The way literature is shown in the book to be both the product and symbol of individual freedom and liberty is impressive. As the fundamentalist faction gains prominence and power, the condemnation of western literature as decadent becomes ever more strident. Certain books become more and more difficult to obtain and then banned. It is interesting how powerful literature is perceived by totalitarian regimes of all stripes as they attempt to control and ultimately destroy it.

Throughout the novel Ms Nafisi shows how literature can illuminate areas of life. She draws on Nabakov’s, work “An Invitation to a Beheading”. This Kafkaesque novel is about an individual condemned to death for “gnostical turpitude” which seems to consist of failing to blend in with those around him. Clearly, fundamentalist religion cannot cope with “gnostical turpitude” or, what amounts to the same thing, individuals. What Ms Nafisi brings out is the desire of totalitarian regimes, not just to impose external compliance but secure internal surrender.

Scarves and the veil become compulsory, shaking hands with a male who is not your brother or father is an outrage indeed looking into their eyes is the same. Imprisonment, torture and rape, stoning to death, disappearance and shooting were the very real tools of oppression. Within this incredibly repressive environment, the book club and literature become a way to cling to internal freedom, a way to avoid surrender.

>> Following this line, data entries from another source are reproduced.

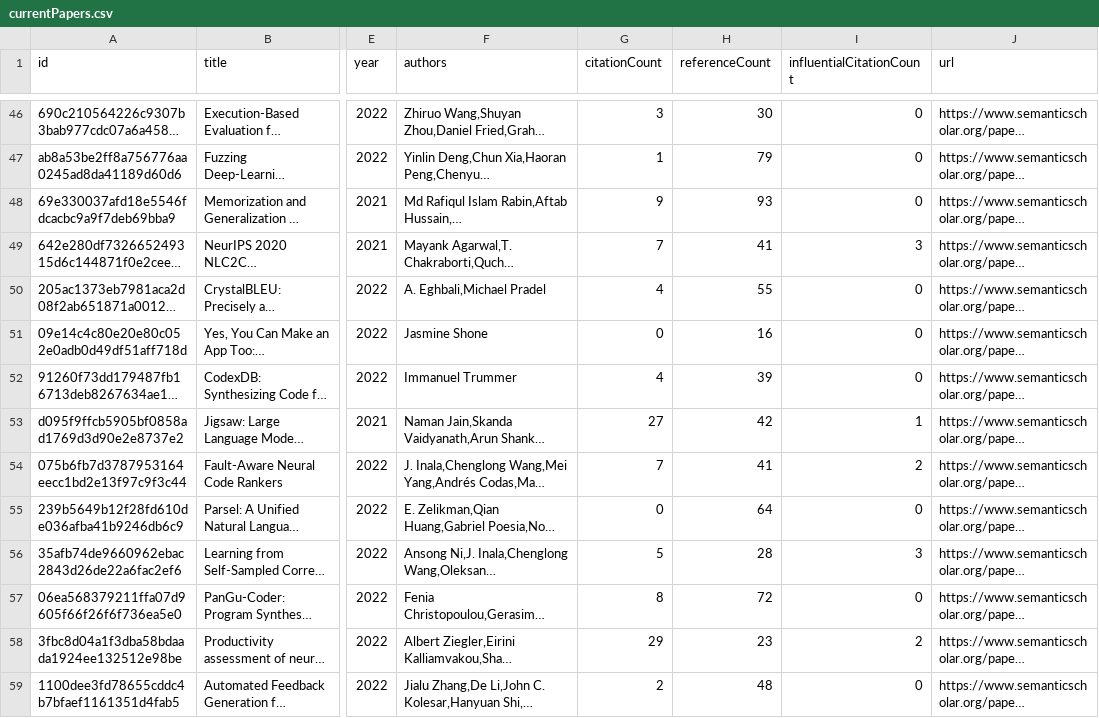
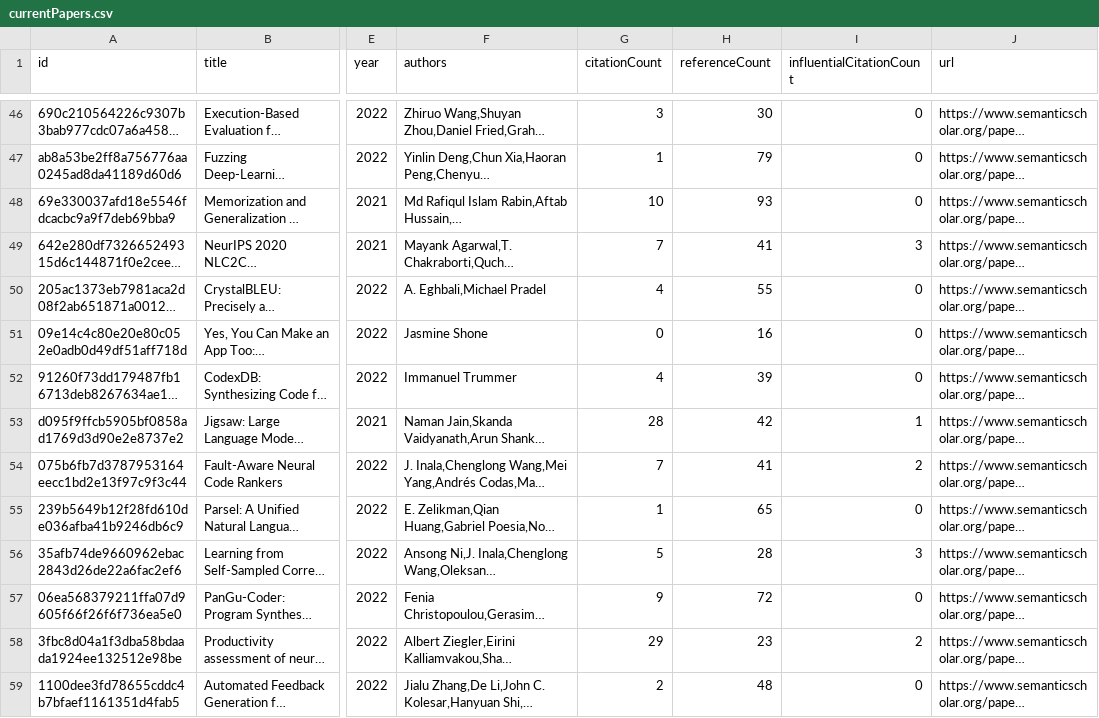
Before and after one commit to avi-jit/codeLM-lit-review, a CSV file: data/currentPapers.csv, drawn as a sheet; only a part is shown, gaps mark what is left out; long unchanged cells end in …; the diff covers the shown part only; the diff names each change by its address in the sheet, - before the commit and + after, or states it on an @@ line.

```diff
--- a/data/currentPapers.csv
+++ b/data/currentPapers.csv
-G48 (citationCount): 9
+G48 (citationCount): 10
-G53 (citationCount): 27
+G53 (citationCount): 28
-G55 (citationCount): 0
+G55 (citationCount): 1
-H55 (referenceCount): 64
+H55 (referenceCount): 65
-G57 (citationCount): 8
+G57 (citationCount): 9
```
Also changed, not shown: 1 removed row and 32 edited cells elsewhere in this file, 2 other files.
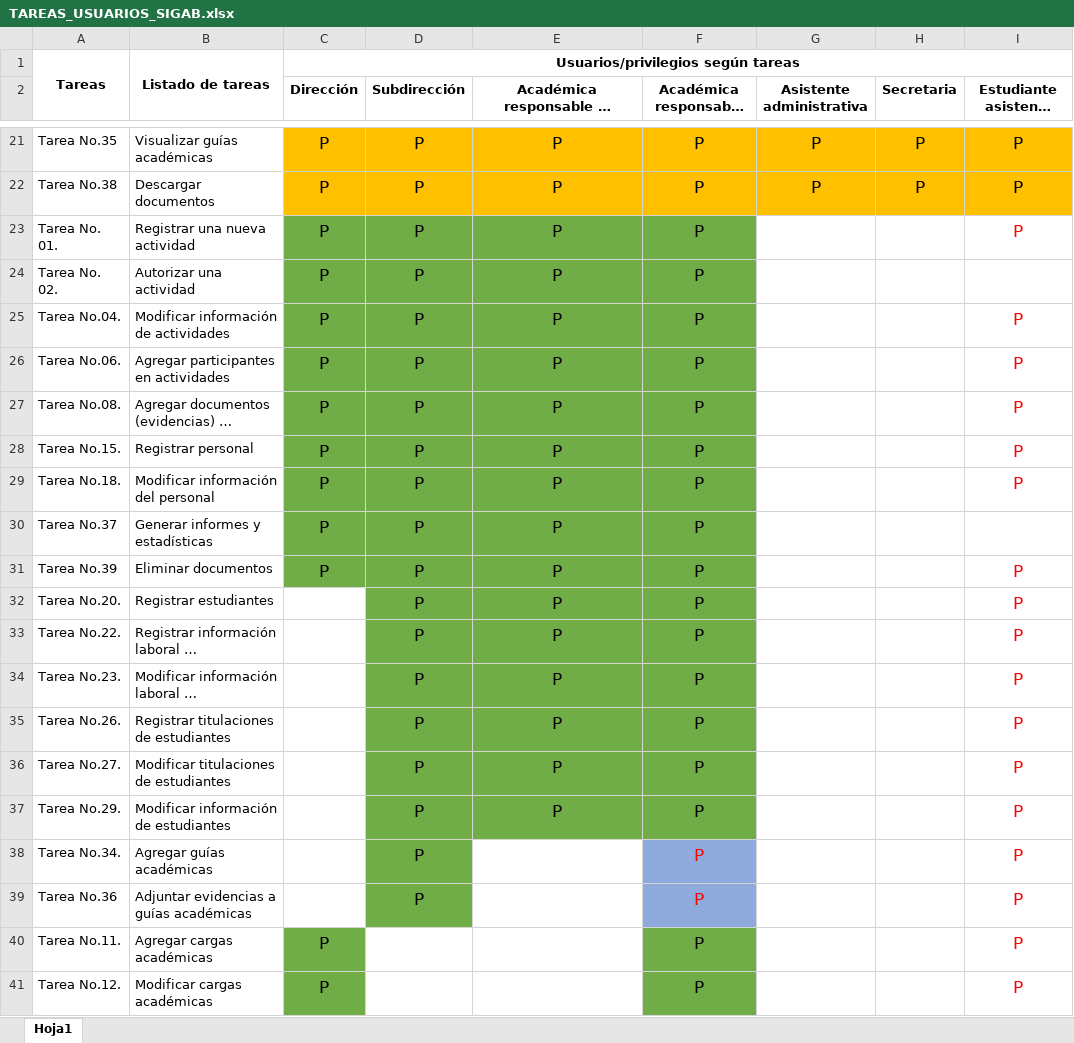
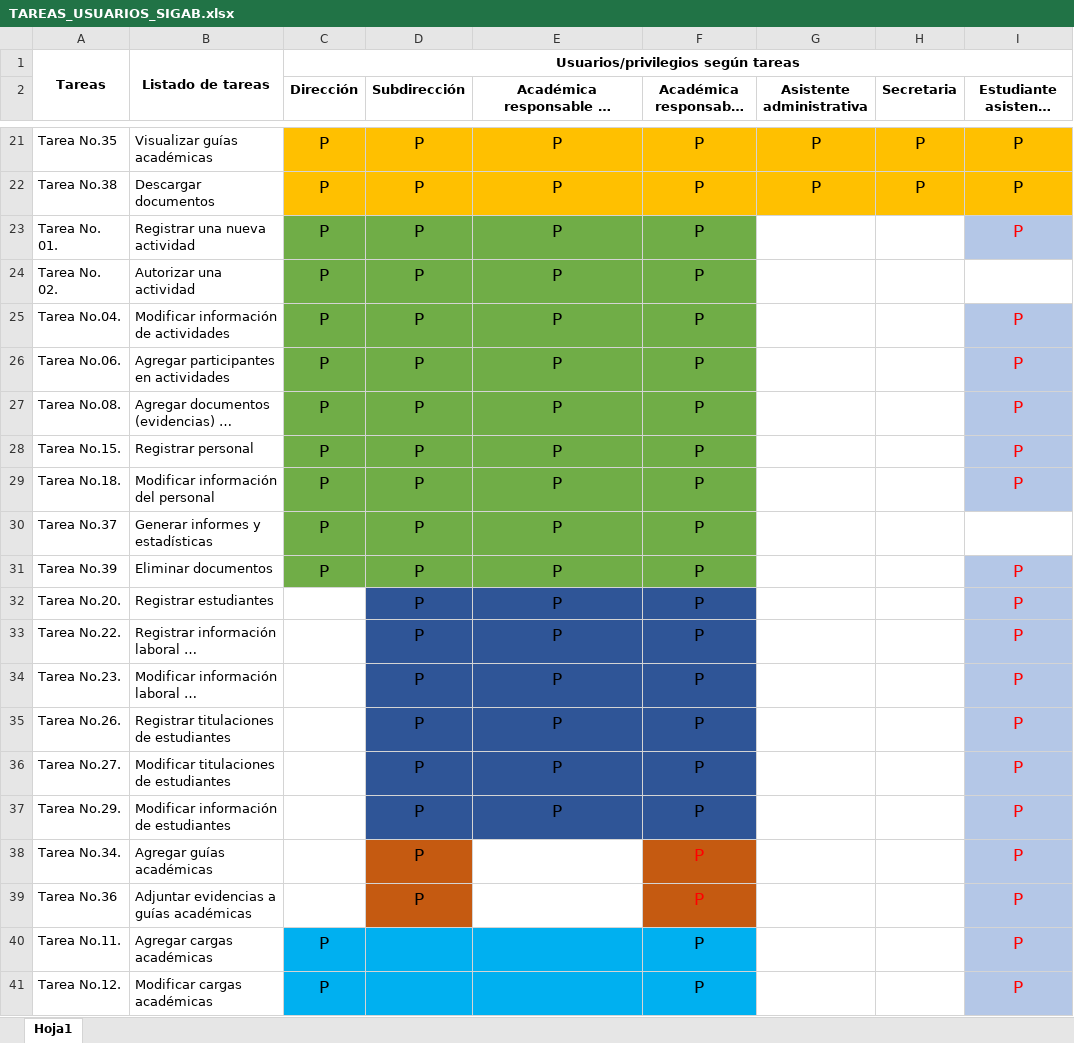
Before and after one commit to foviedog/SIGAB, an Excel workbook: Sprint#3/TAREAS_USUARIOS_SIGAB.xlsx, sheet Hoja1, drawn as a sheet; only a part is shown, gaps mark what is left out; long unchanged cells end in …; values as stored, in another font and other column widths than the file's, no borders; the diff names each change by its address in the sheet, - before the commit and + after, or states it on an @@ line.

Commit message:
Accesos de usuario
Se crearon 3 tablas para el acceso de los usuarios

```diff
--- a/Sprint#3/TAREAS_USUARIOS_SIGAB.xlsx (sheet Hoja1)
+++ b/Sprint#3/TAREAS_USUARIOS_SIGAB.xlsx (sheet Hoja1)
-I23 fill: none
+I23 fill: #B4C7E7
-I25:I29 fill: none
+I25:I29 fill: #B4C7E7
-I31:I41 fill: none
+I31:I41 fill: #B4C7E7
-D32:F37 fill: #70AD47
+D32:F37 fill: #2F5597
-D38:D39 fill: #70AD47
+D38:D39 fill: #C55A11
-F38:F39 fill: #8FAADC
+F38:F39 fill: #C55A11
-C40:C41 fill: #70AD47
+C40:C41 fill: #00B0F0
-D40:E41 fill: none
+D40:E41 fill: #00B0F0
-F40:F41 fill: #70AD47
+F40:F41 fill: #00B0F0
```
Also changed, not shown: 16 other files.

This is a tremendous book which illuminates one of the major events in recent history with the light of individual human experience, with emphasis on the individual.

Published in 2015 By Penguin Classics.


Post script. I have used the term Islamic Fundamentalism in the above. As I wrote it I felt uncomfortable. Putting the two terms together seems to me to demean the former and provide a false veneer of acceptability to the latter. Fundamentalism in all its forms is first and foremost about power and only secondarily about whatever vehicle it uses to legitimise that power. I fear the two terms probably have to remain combined but I think it is important to always be clear that they are actually radically separate